Working data
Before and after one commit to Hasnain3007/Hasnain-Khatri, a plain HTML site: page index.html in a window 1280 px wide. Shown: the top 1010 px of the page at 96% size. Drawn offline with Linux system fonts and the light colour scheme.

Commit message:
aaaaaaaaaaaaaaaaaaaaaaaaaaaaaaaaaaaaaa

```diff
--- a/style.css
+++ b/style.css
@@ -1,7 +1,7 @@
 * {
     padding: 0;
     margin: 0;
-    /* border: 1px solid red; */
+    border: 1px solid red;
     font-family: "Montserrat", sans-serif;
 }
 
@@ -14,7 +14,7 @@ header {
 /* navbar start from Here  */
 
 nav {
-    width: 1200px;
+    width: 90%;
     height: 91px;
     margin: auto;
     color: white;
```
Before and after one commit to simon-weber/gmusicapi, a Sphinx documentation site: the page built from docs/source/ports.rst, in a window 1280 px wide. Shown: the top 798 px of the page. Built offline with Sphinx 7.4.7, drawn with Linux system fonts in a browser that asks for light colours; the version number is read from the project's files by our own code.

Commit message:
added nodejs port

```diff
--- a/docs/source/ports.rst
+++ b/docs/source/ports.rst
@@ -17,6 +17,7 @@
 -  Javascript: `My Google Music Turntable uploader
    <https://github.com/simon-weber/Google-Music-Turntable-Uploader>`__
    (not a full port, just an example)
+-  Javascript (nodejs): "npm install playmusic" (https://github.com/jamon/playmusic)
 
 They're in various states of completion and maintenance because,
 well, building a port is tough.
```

Task description
For each line in the records that holds "Google", show that line as it stands.

Exercise solution
 -  Javascript: `My Google Music Turntable uploader
    <https://github.com/simon-weber/Google-Music-Turntable-Uploader>`__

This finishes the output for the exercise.